Most Canadians want carbon tax reduced or killed: poll

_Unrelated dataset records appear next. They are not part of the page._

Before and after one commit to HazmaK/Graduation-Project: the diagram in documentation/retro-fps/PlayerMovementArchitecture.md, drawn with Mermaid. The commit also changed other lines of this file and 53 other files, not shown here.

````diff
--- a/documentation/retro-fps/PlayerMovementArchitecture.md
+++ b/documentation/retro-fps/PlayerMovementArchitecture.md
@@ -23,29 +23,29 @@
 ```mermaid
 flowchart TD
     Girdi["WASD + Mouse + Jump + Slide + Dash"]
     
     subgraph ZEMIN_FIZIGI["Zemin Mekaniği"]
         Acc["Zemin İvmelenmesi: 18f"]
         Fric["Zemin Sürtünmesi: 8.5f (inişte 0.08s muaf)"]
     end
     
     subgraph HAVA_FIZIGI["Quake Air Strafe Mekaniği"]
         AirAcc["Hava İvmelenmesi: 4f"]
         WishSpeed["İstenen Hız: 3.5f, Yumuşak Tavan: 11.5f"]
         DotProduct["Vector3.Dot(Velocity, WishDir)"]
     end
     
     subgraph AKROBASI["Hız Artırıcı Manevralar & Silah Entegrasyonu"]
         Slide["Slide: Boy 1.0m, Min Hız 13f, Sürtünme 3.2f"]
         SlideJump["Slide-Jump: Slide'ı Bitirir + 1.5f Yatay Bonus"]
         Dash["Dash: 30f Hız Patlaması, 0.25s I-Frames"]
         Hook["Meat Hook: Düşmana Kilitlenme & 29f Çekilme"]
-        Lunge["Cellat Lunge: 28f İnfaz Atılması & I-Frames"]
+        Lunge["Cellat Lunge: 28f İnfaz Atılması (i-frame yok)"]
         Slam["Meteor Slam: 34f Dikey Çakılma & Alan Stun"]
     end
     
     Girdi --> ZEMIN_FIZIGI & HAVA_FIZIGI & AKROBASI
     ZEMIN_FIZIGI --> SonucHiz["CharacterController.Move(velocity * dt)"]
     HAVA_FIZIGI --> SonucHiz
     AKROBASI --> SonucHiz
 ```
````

The survey also gauged Canadian reactions to the federal government’s stated plan to make Canada ‘net zero’ by 2050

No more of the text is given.